| ACTION ITEM |
From the entries, filter out every line that lacks "color" and copy the rest.

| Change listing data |

⟨

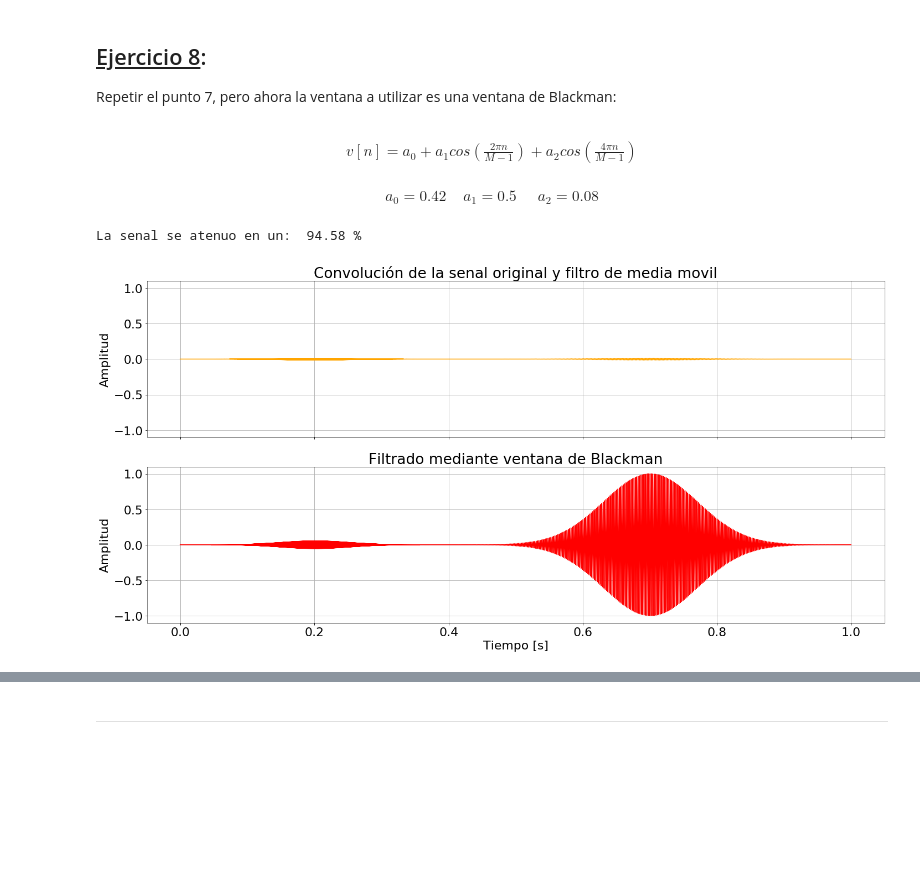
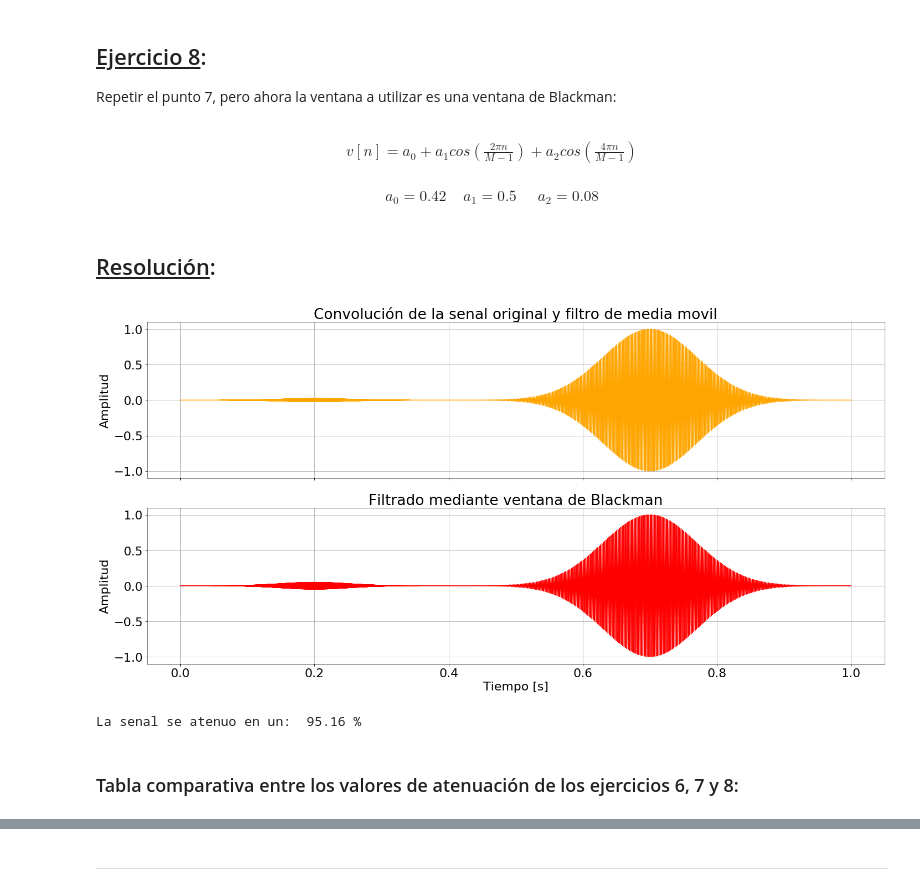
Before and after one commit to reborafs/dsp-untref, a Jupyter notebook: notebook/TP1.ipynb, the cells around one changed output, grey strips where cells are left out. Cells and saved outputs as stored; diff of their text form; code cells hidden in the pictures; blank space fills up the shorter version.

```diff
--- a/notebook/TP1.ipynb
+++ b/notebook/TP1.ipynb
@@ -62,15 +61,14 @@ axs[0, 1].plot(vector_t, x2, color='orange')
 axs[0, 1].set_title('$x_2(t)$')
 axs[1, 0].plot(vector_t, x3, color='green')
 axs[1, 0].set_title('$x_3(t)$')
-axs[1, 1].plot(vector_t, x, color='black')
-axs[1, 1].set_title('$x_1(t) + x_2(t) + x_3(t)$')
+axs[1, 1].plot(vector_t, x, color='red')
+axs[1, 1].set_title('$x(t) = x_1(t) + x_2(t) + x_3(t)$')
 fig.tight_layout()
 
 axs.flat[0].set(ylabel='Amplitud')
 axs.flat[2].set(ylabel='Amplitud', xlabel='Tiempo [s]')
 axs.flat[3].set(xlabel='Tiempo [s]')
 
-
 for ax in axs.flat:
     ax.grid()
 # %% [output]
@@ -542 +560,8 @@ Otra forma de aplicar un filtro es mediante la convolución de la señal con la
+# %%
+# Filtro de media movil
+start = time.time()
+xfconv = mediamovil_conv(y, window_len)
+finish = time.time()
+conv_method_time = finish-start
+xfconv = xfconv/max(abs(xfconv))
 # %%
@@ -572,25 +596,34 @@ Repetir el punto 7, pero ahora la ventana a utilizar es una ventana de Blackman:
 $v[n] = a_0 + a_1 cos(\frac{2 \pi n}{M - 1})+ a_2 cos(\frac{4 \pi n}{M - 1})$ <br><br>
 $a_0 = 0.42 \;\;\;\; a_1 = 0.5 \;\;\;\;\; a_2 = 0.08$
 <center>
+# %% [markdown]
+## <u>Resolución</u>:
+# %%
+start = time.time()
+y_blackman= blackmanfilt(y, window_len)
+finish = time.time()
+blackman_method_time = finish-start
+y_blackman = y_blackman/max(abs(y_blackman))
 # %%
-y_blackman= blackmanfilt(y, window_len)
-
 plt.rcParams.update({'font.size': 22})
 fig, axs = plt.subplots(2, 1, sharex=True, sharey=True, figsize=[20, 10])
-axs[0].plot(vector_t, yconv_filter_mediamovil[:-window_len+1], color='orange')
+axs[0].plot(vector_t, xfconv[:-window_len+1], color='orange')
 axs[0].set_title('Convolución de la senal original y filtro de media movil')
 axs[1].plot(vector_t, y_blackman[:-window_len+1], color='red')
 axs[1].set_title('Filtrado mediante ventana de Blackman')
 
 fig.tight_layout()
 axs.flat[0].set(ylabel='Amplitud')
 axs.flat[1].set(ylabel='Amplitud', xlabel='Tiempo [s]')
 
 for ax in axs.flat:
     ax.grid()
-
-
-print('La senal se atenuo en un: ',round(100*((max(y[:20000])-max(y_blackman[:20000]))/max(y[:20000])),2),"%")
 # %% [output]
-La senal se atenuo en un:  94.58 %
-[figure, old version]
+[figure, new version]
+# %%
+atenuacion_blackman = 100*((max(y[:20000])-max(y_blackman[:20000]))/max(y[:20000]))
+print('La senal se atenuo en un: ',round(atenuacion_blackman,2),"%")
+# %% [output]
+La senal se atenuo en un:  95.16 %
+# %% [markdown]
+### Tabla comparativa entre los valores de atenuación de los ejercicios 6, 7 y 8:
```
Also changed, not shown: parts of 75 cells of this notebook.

⟩

| EXERCISE ANSWER |
@@ -62,15 +61,14 @@ axs[0, 1].plot(vector_t, x2, color='orange')
 axs[1, 0].plot(vector_t, x3, color='green')
-axs[1, 1].plot(vector_t, x, color='black')
+axs[1, 1].plot(vector_t, x, color='red')
-axs[0].plot(vector_t, yconv_filter_mediamovil[:-window_len+1], color='orange')
+axs[0].plot(vector_t, xfconv[:-window_len+1], color='orange')
 axs[1].plot(vector_t, y_blackman[:-window_len+1], color='red')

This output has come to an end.